An AMA study conducted by RAND has shown that professional satisfaction for physicians is directly tied to being able to provide the highest quality care for their patients with the fewest administrative barriers to doing that. A second study by the two groups found that physicians recognize value in moving to new payment models but need support and guidance to be successful in them and assurance that new models will be sustainable.
Implementation of MACRA could address many of these issues. The intent of the law is to streamline the various Medicare reporting programs that have been so burdensome for physician practices, reward high-quality care, and provide opportunities and support for physicians to develop and adopt alternative payment models (APM).
“MACRA makes significant improvements over the current system, including the repeal of the flawed sustainable growth rate formula and giving CMS an opportunity to reset and improve performance measurement as well as other requirements,” Barbara McAneny, MD, AMA immediate-past board chair, said. “By increasing the availability of APMs, CMS will spur innovative delivery models focused on enhanced care coordination that can lead to better outcomes for patients.”
“While we have not yet digested the entire 962-page regulation, it appears on our initial review that CMS Acting Administrator Andy Slavitt and his senior management team have listened,” AMA President Steven J. Stack, MD, said in an AMA Viewpoints post.
Among other issues, the proposed rule addresses questions about elements of MIPS, including:
- Quality: In this category, clinicians would choose to report six measures, rather than the current requirement of nine measures, from among a range of options that accommodate differences among specialties and practice settings.
- Advancing care information: For this category, clinicians would choose to report customizable measures that reflect how they use technology in their day-to-day practice.

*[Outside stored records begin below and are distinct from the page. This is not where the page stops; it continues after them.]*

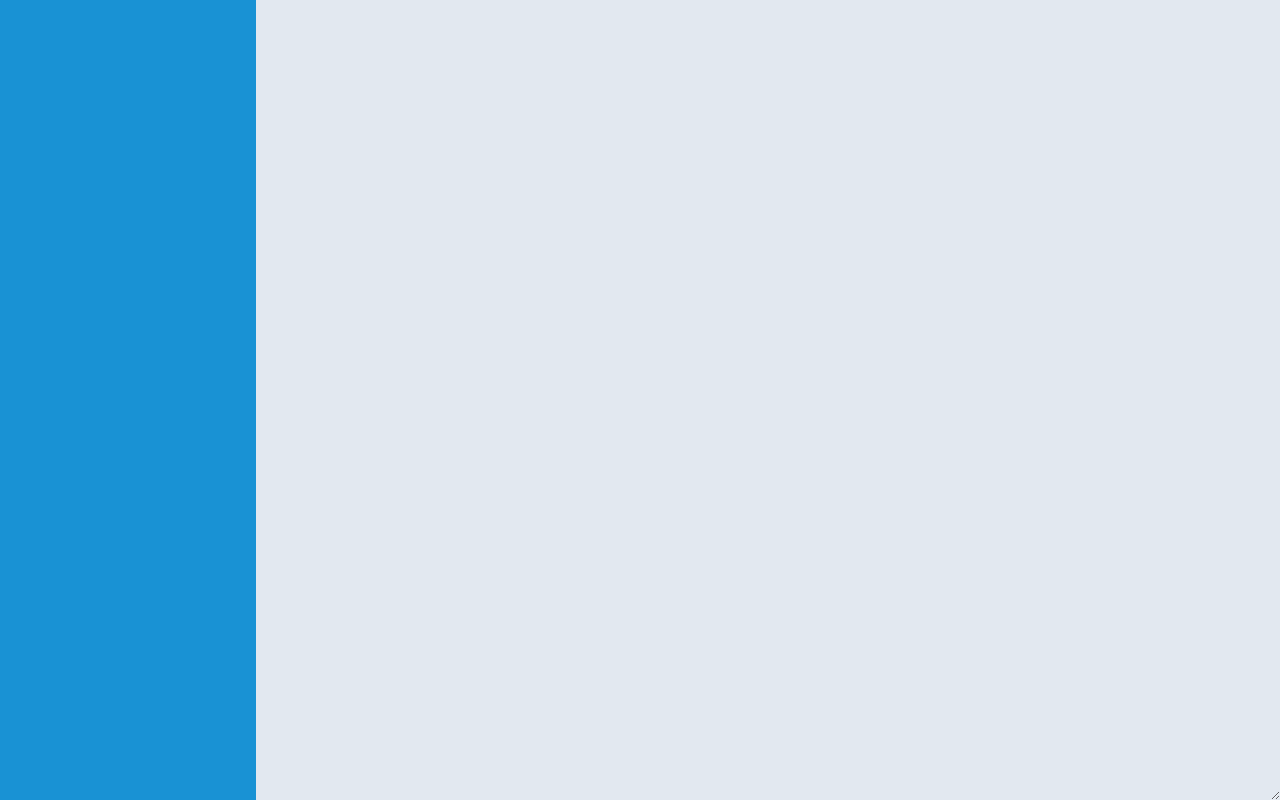
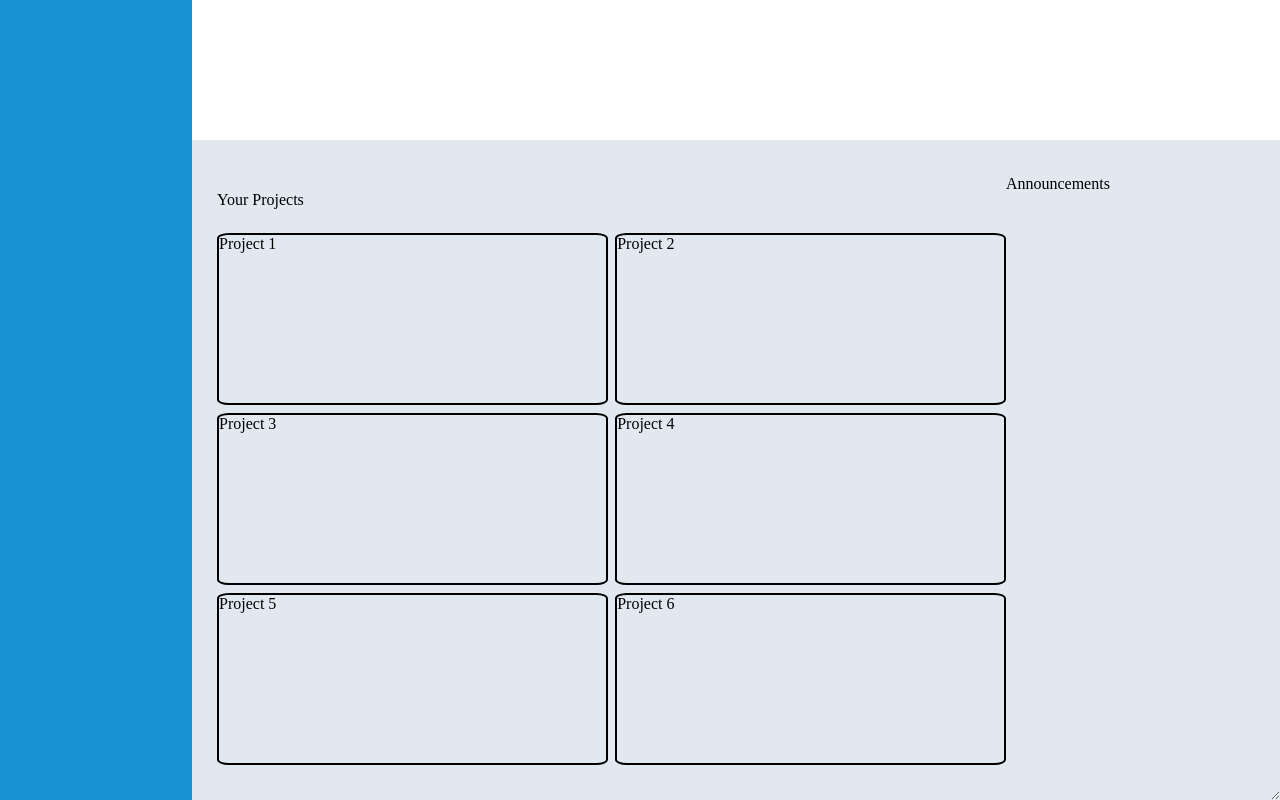
Before and after one commit to griffinc8/admin-dashboard, a plain HTML site: page index.html in a window 1280 px wide. Drawn offline with Linux system fonts and the light colour scheme.

Commit message:
formatted projects

```diff
--- a/index.html
+++ b/index.html
@@ -13,7 +13,18 @@
   <div class="container">
     <div class="left_sidebar"></div>
     <div class="header"></div>
-    <div class="body"></div>
+    <div class="body">
+      <div id = "projects">
+        <div id="projects_title">Your Projects</div>
+        <div class="project" id="project1">Project 1</div>
+        <div class="project" id="project2">Project 2</div>
+        <div class="project" id="project3">Project 3</div>
+        <div class="project" id="project4">Project 4</div>
+        <div class="project" id="project5">Project 5</div>
+        <div class="project" id="project6">Project 6</div>
+      </div>
+      <div id = "announcements">Announcements</div>
+    </div>
   </div>
 </body>
 </html>
--- a/styles.css
+++ b/styles.css
@@ -9,11 +9,11 @@ html, body {
     display: grid;
     resize: both;
     overflow: auto;
-    grid-template-rows: repeat(5, 1fr);
-    grid-template-columns: repeat(1, 1fr) repeat(2, 1.5fr) repeat(1, 1fr);
+    grid-template-rows: 17.5% repeat(4, 1fr);
+    grid-template-columns: 15% repeat(2, 1.5fr) repeat(1, 1fr);
     height: 100%;
     width: 100%;
-    background-color: rgba(226,232,240,255);
+    background-color: rgba(226,232,240, 255);
 
 }
 
@@ -21,3 +21,48 @@ html, body {
     grid-row: 1 / 6;
     background-color: rgba(25,146,212,255);
 }
+
+.header {
+    grid-column: 2 / 6;
+    background-color: rgba(255,255,255,255)
+
+}
+.body {
+    grid-area: 2 / 2 / 6 / 6;
+    display: grid;
+    grid-template-columns: 1fr max(24%, 100px);
+    margin: 35px 25px 35px 25px;
+
+}
+
+#projects {
+    grid-area: 1 / 1 / 2 / 2;
+    display: grid;
+    grid-template-columns: repeat(2, 1fr);
+    grid-template-rows: 50px repeat(3, 1fr);
+    gap: 7.5px;
+}
+
+#projects_title {
+    grid-area: 1 / 1 / 2 / 3;
+    display: flex;
+    align-items: center;
+}
+
+.project {
+    border-radius: 3%;
+    border-width: 2px;
+    border-color: black;
+    border-style: solid;
+}
+
+
+#project1 {
+    grid-area: 2 / 1 / 3 / 2;
+}
+
+#announcements {
+    grid-area: 1 / 2 / 2 / 3;
+    display: grid;
+    grid-template-rows: 55% 45%;
+}
```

Unlike the existing electronic health record (EHR) meaningful use program, this category would not require all-or-nothing EHR measurement or redundant quality reporting.
- Clinical practice improvement activities: This category would reward physicians for clinical practice improvements, such as activities focused on care coordination, patient engagement and patient safety. Clinicians would select activities that match their practices’ goals from a list of more than 90 options.

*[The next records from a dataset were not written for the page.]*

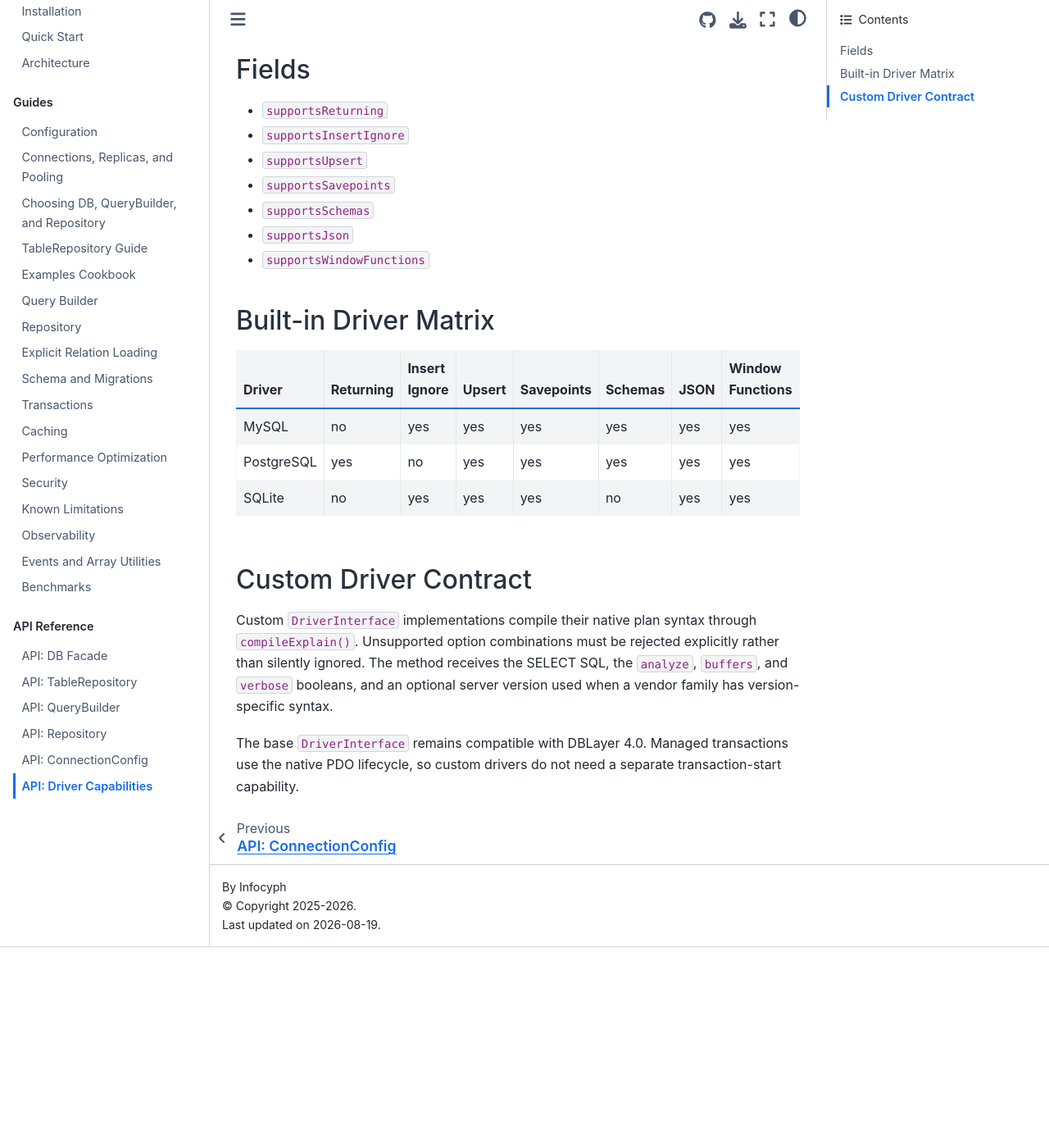
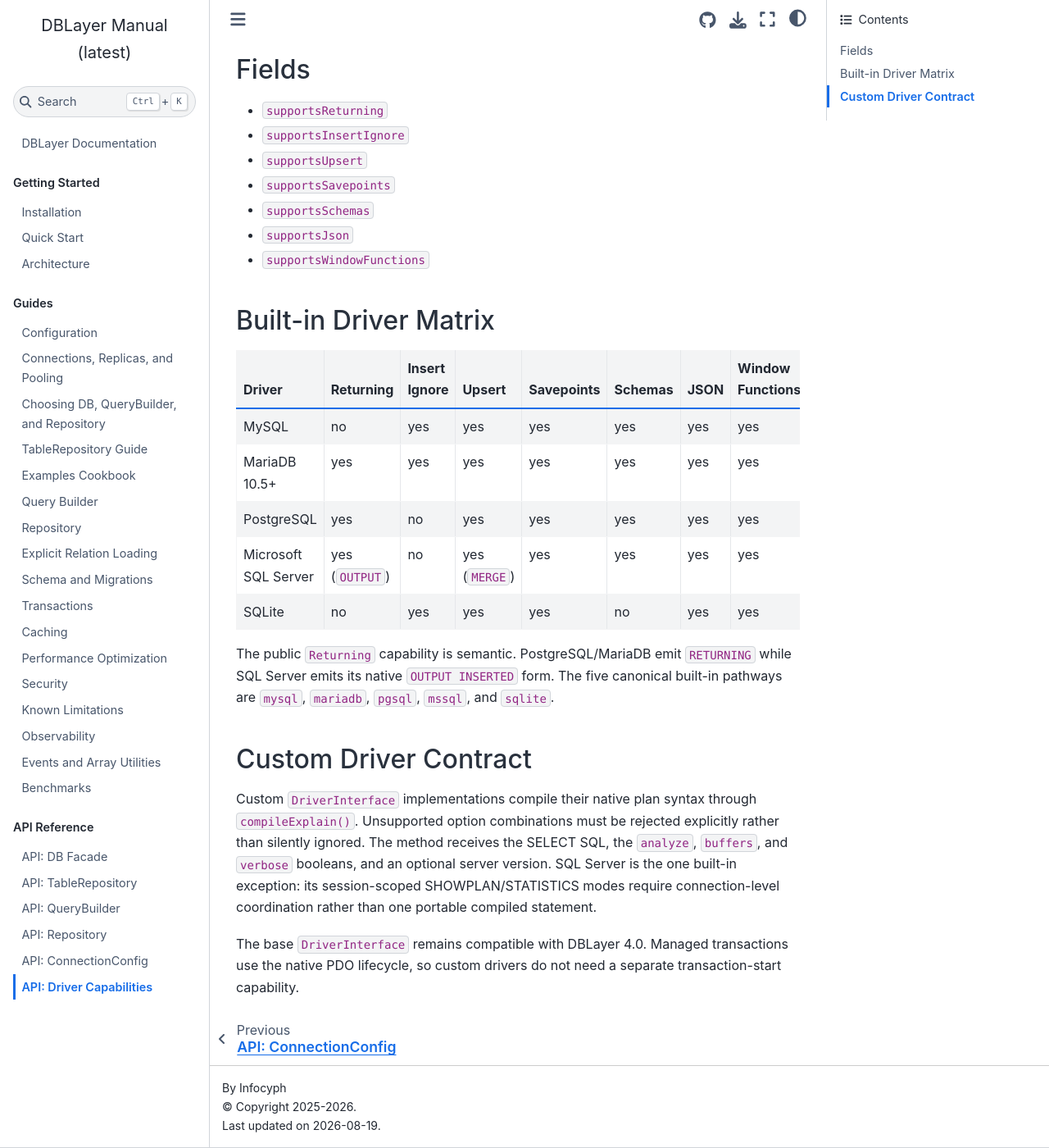
Before and after one commit to infocyph/DBLayer, a Sphinx documentation site: the page built from docs/api-driver-capabilities.rst, in a window 1280 px wide and 1400 px high, scrolled down 324 px. Shown: the whole window at 82% size. Built offline with Sphinx 7.4.7 and the Sphinx Book theme 1.1.4, drawn with Linux system fonts in a browser that asks for light colours; before the commit the page ends 1479 px from its top, so only the background shows below that.

Commit message:
Document five driver capabilities

```diff
--- a/docs/api-driver-capabilities.rst
+++ b/docs/api-driver-capabilities.rst
@@ -45,10 +45,26 @@ Built-in Driver Matrix
      - yes
      - yes
      - yes
+   * - MariaDB 10.5+
+     - yes
+     - yes
+     - yes
+     - yes
+     - yes
+     - yes
+     - yes
    * - PostgreSQL
      - yes
      - no
      - yes
+     - yes
+     - yes
+     - yes
+     - yes
+   * - Microsoft SQL Server
+     - yes (``OUTPUT``)
+     - no
+     - yes (``MERGE``)
      - yes
      - yes
      - yes
@@ -62,14 +78,21 @@ Built-in Driver Matrix
      - yes
      - yes
 
+The public ``Returning`` capability is semantic. PostgreSQL/MariaDB emit
+``RETURNING`` while SQL Server emits its native ``OUTPUT INSERTED`` form. The
+five canonical built-in pathways are ``mysql``, ``mariadb``, ``pgsql``,
+``mssql``, and ``sqlite``.
+
 Custom Driver Contract
 ----------------------
 
 Custom ``DriverInterface`` implementations compile their native plan syntax
 through ``compileExplain()``. Unsupported option combinations must be rejected
-explicitly rather than silently ignored. The method receives the SELECT SQL,
-the ``analyze``, ``buffers``, and ``verbose`` booleans, and an optional server
-version used when a vendor family has version-specific syntax.
+explicitly rather than silently ignored. The method receives the SELECT SQL, the
+``analyze``, ``buffers``, and ``verbose`` booleans, and an optional server
+version. SQL Server is the one built-in exception: its session-scoped
+SHOWPLAN/STATISTICS modes require connection-level coordination rather than one
+portable compiled statement.
 
 The base ``DriverInterface`` remains compatible with DBLayer 4.0. Managed
 transactions use the native PDO lifecycle, so custom drivers do not need a
```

The AMA is eager to continue its work with CMS as the agency revises the regulations over the coming months.
“The 60-day comment period will provide physicians with an opportunity to offer constructive recommendations to share the final regulations that will be issued in the fall,” Dr. Stack said. “The AMA will continue its engagement with CMS during the comment period so that MACRA can live up to its promise.”
Since MACRA was passed last spring, the AMA has been providing extensive physician feedback on what should be included in the regulations under development. This has included numerous comment letters on specific aspects of MACRA implementation, as well as 10 overall principles the AMA and more than 100 other medical associations urged the agency to follow.

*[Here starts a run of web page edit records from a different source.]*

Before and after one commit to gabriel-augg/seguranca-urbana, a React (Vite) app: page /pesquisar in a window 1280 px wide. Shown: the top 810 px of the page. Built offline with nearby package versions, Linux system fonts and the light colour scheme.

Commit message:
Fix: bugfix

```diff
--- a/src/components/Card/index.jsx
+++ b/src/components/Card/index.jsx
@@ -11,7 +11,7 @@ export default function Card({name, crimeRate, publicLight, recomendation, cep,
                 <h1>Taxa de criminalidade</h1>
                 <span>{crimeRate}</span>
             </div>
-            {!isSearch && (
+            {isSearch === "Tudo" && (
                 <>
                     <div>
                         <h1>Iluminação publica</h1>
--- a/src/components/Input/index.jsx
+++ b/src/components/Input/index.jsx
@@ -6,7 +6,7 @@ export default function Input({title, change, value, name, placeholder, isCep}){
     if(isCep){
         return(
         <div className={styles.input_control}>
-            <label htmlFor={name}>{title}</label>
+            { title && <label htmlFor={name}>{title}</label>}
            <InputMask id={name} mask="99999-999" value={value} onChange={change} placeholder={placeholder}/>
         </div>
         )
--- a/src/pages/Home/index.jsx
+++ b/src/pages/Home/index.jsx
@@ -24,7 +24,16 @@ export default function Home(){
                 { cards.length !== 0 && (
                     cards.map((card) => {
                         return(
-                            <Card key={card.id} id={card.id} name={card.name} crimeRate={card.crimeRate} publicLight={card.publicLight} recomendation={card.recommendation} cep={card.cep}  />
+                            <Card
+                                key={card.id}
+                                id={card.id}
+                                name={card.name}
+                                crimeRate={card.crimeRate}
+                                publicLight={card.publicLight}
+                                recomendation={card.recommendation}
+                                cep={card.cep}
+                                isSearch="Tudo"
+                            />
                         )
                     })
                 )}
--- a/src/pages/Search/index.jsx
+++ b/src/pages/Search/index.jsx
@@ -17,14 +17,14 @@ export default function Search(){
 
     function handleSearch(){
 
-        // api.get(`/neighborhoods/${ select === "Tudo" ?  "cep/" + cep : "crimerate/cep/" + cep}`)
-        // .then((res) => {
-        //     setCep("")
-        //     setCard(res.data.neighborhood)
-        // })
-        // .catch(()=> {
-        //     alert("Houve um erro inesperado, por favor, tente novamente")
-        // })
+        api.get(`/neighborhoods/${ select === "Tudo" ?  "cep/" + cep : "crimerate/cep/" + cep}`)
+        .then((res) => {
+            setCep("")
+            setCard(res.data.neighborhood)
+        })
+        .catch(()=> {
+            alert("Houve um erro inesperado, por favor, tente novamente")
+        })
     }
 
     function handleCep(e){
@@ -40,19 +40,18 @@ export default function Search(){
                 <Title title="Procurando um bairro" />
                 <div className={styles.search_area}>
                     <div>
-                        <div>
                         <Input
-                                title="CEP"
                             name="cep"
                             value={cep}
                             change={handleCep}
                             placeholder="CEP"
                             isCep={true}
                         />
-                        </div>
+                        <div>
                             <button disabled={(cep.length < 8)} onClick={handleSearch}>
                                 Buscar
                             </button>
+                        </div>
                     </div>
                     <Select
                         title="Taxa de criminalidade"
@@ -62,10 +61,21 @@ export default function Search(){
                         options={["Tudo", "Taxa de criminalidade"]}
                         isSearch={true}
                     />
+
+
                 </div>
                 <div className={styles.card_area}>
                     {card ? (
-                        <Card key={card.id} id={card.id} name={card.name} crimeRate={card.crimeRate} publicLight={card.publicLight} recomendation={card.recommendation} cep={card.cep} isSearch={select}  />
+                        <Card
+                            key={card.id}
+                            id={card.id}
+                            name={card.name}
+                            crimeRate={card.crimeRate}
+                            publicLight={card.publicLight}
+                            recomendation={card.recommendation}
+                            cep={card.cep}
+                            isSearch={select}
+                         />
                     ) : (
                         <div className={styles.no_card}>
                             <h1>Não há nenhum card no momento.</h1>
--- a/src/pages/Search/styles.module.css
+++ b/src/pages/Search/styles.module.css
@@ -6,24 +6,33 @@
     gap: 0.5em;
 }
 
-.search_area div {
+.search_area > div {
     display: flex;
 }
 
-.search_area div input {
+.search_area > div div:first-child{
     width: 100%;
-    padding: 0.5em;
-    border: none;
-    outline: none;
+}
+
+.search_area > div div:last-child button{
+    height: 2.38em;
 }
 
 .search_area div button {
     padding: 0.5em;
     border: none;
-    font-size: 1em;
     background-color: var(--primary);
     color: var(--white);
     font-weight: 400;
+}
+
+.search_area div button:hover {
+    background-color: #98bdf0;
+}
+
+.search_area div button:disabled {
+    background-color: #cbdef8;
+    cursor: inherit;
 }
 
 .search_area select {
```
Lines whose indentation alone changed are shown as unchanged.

The AMA also has responded to CMS’ requests for information that provided advice on the agency’s proposal for a quality measure development plan and episode groups. Other activities have included hosting listening sessions with CMS for different medical specialties and other stakeholders.
To help physicians succeed under the new Medicare system, the AMA will be offering step-by-step guidance and practical resources for practices that will pursue participation in APMs or MIPS. Resources currently available include an expert-authored guide to physician-focused payment models, key points of MIPS and five things you can do now to prepare.
The AMA’s STEPS Forward™ collection of practice improvement strategies also offers a variety of education modules to help physicians take steps toward advancing team-based care, implementing electronic health records, improving care and practicing value-based care.
Additional resources and insights from practicing physicians and payment model experts will be available over the coming weeks and months.